Last week, I was ending a two week trip to Japan. As in previous vacations, I made a point of not being connected electronically to any device, except when I went online in the hotel lobby to email our daughter for about ten minutes a day. As news junkies, we did buy the English-language Japan Times almost daily, which covers the top three or four US/World headlines and major Japan news.
And it struck me once deprived of the devices was that this mania for Facebook, mySpace, Twitter, IM, games, iPhone, blogs, "unboxing" videos and other time-consuming tech tools have filled our days with so much digital entertainment that we've developed a very shallow, very narrow, very short-term capacity for absorbing large events. I am guilty as charged.
It may be that the digital distractions came first; or that the overwhelming quantity and complexity of news as we increasingly operate on a global stage are responsible for our retreat from engagement into digitalia.
Whatever the cause, the effect is that the worst things can take place and all we do is shrug, mouth some cynical remark, and go back to updating our profiles and sending snark.
The last few days in Japan, however, despite the typically frenetic pace of our sightseeing, the effect of all those distractions wore off. And I experienced a scary feeling that lasted for days.
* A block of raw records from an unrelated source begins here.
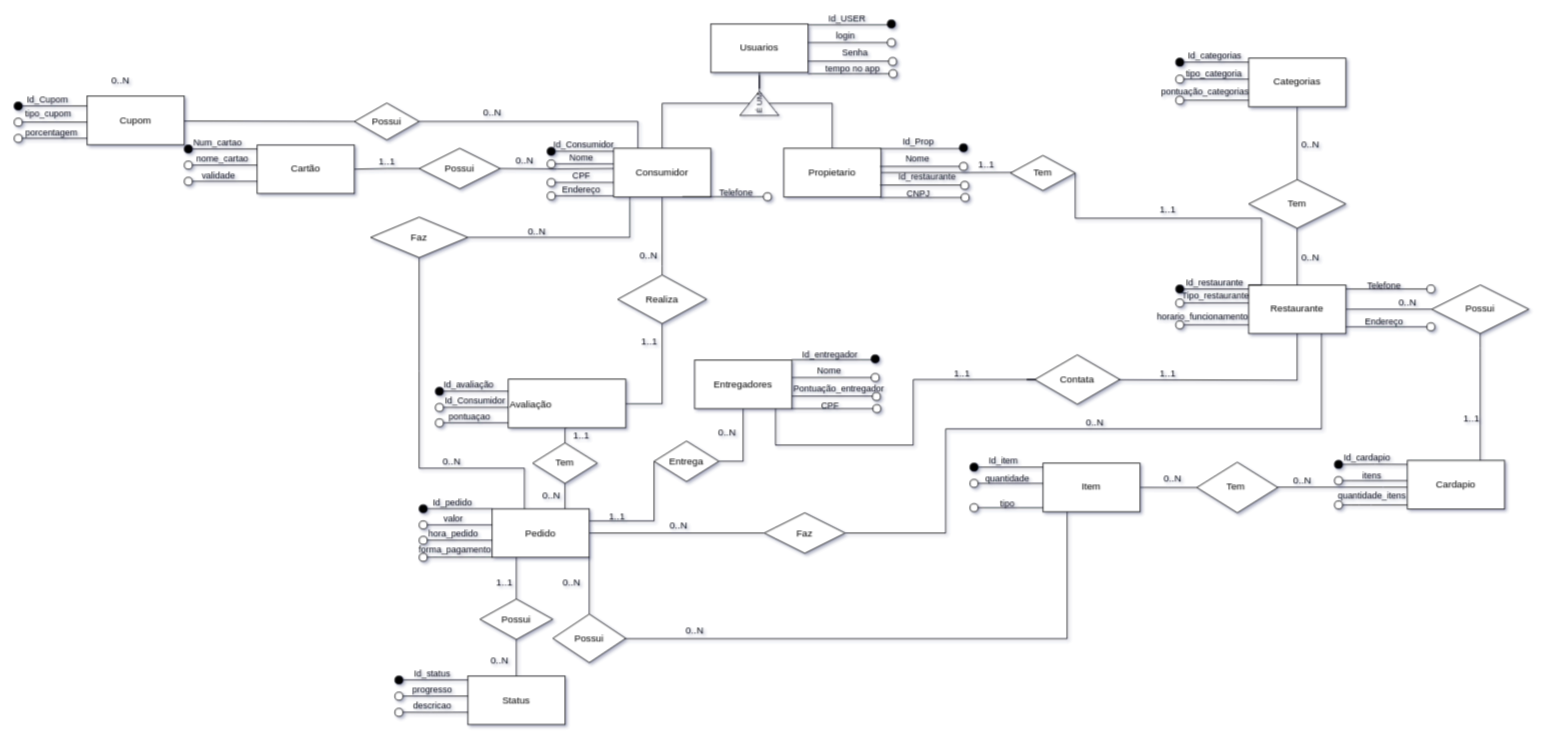
Before: ATIVIDADE AVALIATIVA 1.drawio in mariaeduaruda/BD-1-atividade, a draw.io diagram. Source tidied: cells renumbered, new cells numbered last; positions are measured from the earlier drawing's top-left corner, leaving out a move shared by most shapes. Both pictures are drawn from the tidied source at 81%, with x=0, y=0 at pixel (14, 19).
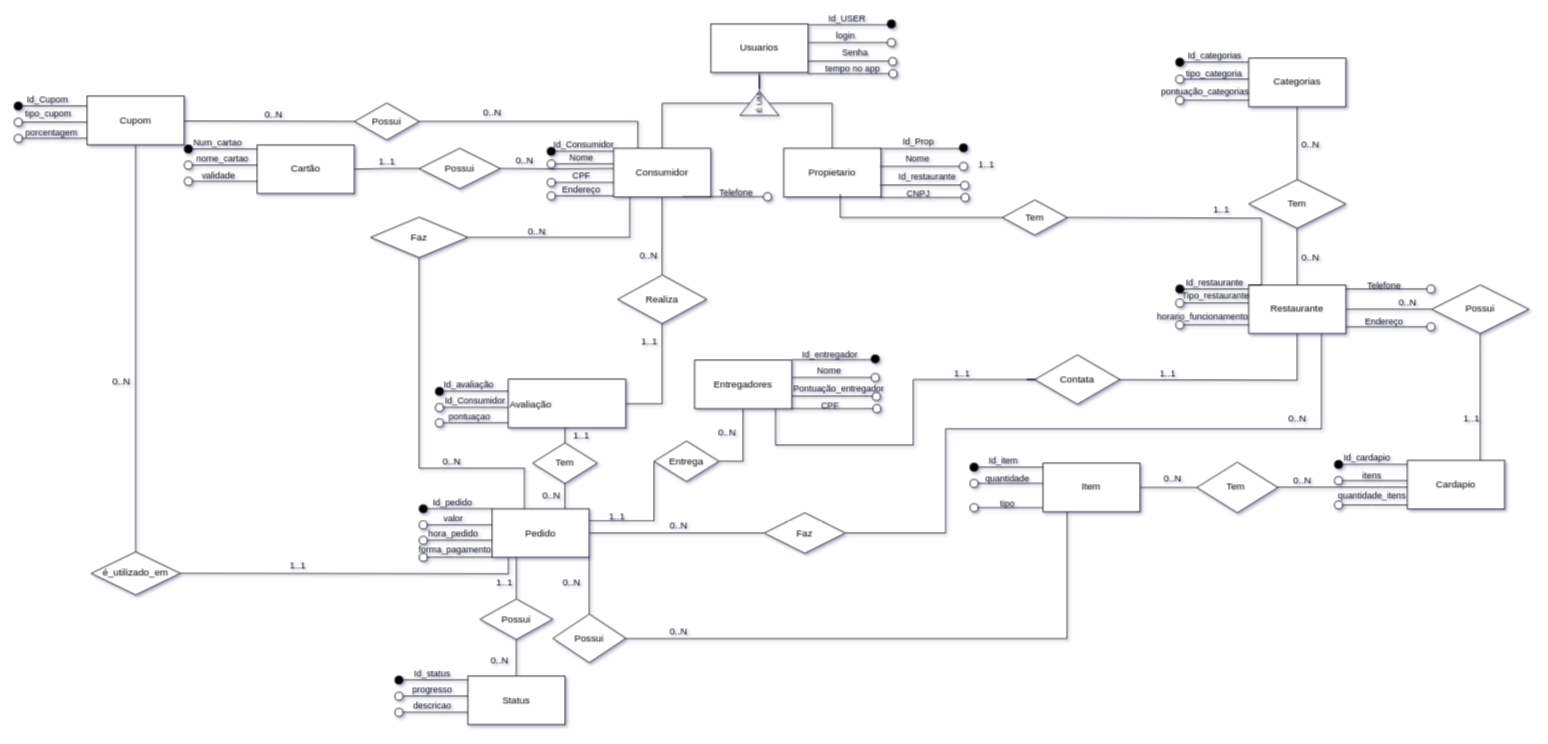
Above is the later version.

Unchanged cells that the change refers to:
```xml
<mxCell id="30" value="Pedido" style="rounded=0;whiteSpace=wrap;html=1;align=center;" parent="1" vertex="1">
  <mxGeometry x="590" y="604.6" width="120" height="60" as="geometry" />
</mxCell>
<mxCell id="83" value="Cupom" style="whiteSpace=wrap;html=1;rounded=0;" parent="1" vertex="1">
  <mxGeometry x="90" y="95.2" width="120" height="60" as="geometry" />
</mxCell>
<mxCell id="167" value="Propietario" style="whiteSpace=wrap;html=1;rounded=0;" parent="1" vertex="1">
  <mxGeometry x="950" y="159.6" width="120" height="60" as="geometry" />
</mxCell>
```

What changed in the source:
```diff
@@
+    <mxCell id="230" style="edgeStyle=orthogonalEdgeStyle;rounded=0;jettySize=auto;html=1;endArrow=none;endFill=0;" parent="1" edge="1" source="83" target="233">
+      <mxGeometry relative="1" as="geometry">
+        <Array as="points">
+          <mxPoint x="150" y="586" />
+          <mxPoint x="150" y="586" />
+        </Array>
+      </mxGeometry>
+    </mxCell>
@@
-    <mxCell id="166" style="edgeStyle=orthogonalEdgeStyle;rounded=0;jettySize=auto;html=1;exitX=1;exitY=0.5;exitDx=0;exitDy=0;endArrow=none;endFill=0;" parent="1" edge="1" source="167">
-      <mxGeometry relative="1" as="geometry">
-        <mxPoint x="1260" y="189.4" as="targetPoint" />
-      </mxGeometry>
-    </mxCell>
@@
+    <mxCell id="231" style="edgeStyle=orthogonalEdgeStyle;rounded=0;jettySize=auto;html=1;exitX=0;exitY=0.5;exitDx=0;exitDy=0;entryX=0.583;entryY=0.94;entryDx=0;entryDy=0;entryPerimeter=0;endArrow=none;endFill=0;" parent="1" edge="1" source="193" target="167">
+      <mxGeometry relative="1" as="geometry" />
+    </mxCell>
     <mxCell id="193" value="Tem" style="rhombus;whiteSpace=wrap;html=1;" parent="1" vertex="1">
-      <mxGeometry x="1230" y="168.4" width="80" height="43.4" as="geometry" />
+      <mxGeometry x="1220" y="223.4" width="80" height="43.4" as="geometry" />
     </mxCell>
@@
     <mxCell id="198" value="1..1" style="text;html=1;align=center;verticalAlign=middle;strokeColor=none;fillColor=none;" parent="1" vertex="1">
-      <mxGeometry x="1404" y="224.6" width="40" height="20" as="geometry" />
+      <mxGeometry x="1470" y="224.6" width="40" height="20" as="geometry" />
     </mxCell>
@@
     <mxCell id="203" value="0..N" style="text;html=1;align=center;verticalAlign=middle;strokeColor=none;fillColor=none;" parent="1" vertex="1">
-      <mxGeometry x="111" y="66" width="40" height="20" as="geometry" />
+      <mxGeometry x="300" y="108.3" width="40" height="20" as="geometry" />
     </mxCell>
@@
     <mxCell id="216" value="0..N" style="text;html=1;align=center;verticalAlign=middle;strokeColor=none;fillColor=none;" parent="1" vertex="1">
-      <mxGeometry x="820" y="744.6" width="40" height="20" as="geometry" />
+      <mxGeometry x="800" y="746" width="40" height="20" as="geometry" />
     </mxCell>
@@
     <mxCell id="229" value="0..N" style="text;html=1;align=center;verticalAlign=middle;strokeColor=none;fillColor=none;" parent="1" vertex="1">
-      <mxGeometry x="1314" y="487.6" width="40" height="20" as="geometry" />
+      <mxGeometry x="1564" y="483.6" width="40" height="20" as="geometry" />
     </mxCell>
+    <mxCell id="232" style="edgeStyle=orthogonalEdgeStyle;rounded=0;jettySize=auto;html=1;exitX=1;exitY=0.5;exitDx=0;exitDy=0;entryX=0.168;entryY=1.004;entryDx=0;entryDy=0;entryPerimeter=0;endArrow=none;endFill=0;" parent="1" edge="1" source="233" target="30">
+      <mxGeometry relative="1" as="geometry">
+        <Array as="points">
+          <mxPoint x="220" y="685" />
+          <mxPoint x="610" y="685" />
+        </Array>
+      </mxGeometry>
+    </mxCell>
+    <mxCell id="233" value="é_utilizado_em" style="rhombus;whiteSpace=wrap;html=1;rounded=0;" parent="1" vertex="1">
+      <mxGeometry x="95" y="657.8" width="110" height="53.2" as="geometry" />
+    </mxCell>
+    <mxCell id="234" value="0..N" style="text;html=1;align=center;verticalAlign=middle;strokeColor=none;fillColor=none;" parent="1" vertex="1">
+      <mxGeometry x="112" y="437.6" width="40" height="20" as="geometry" />
+    </mxCell>
+    <mxCell id="235" value="1..1" style="text;html=1;align=center;verticalAlign=middle;strokeColor=none;fillColor=none;" parent="1" vertex="1">
+      <mxGeometry x="330" y="664.6" width="40" height="20" as="geometry" />
+    </mxCell>
```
People, we have reason to feel this way if we just stop for a moment. Just to remind you:
1. We are about to bomb a second middle east country, which could set Kurds, Turks, Russians, Pakistanis, Indians, Saudis, Israelis, Lebanese, Hezbollah, Hamas, Al-Qaeda upon each other and us.
2. The ice caps are melting much faster than anyone imagined.
3. Iraq is safer today because ethnic cleansing is almost complete.
4. GMO is rampant with potentially ruinous consequences for agriculture in the future.
5.Atlanta, Georgia might run out of water in less than 90 days.
6.Our Attorney General nominee knows water boarding is repugnant but doesn't know if it is illegal.
7. The dollar, and Americans' savings such as they are, are rapidly losing their value. (Remember Argentina in the, oh, last half of last century?)
Luckily, we have the holiday season starting to keep us spending and bingeing like there is no tomorrow.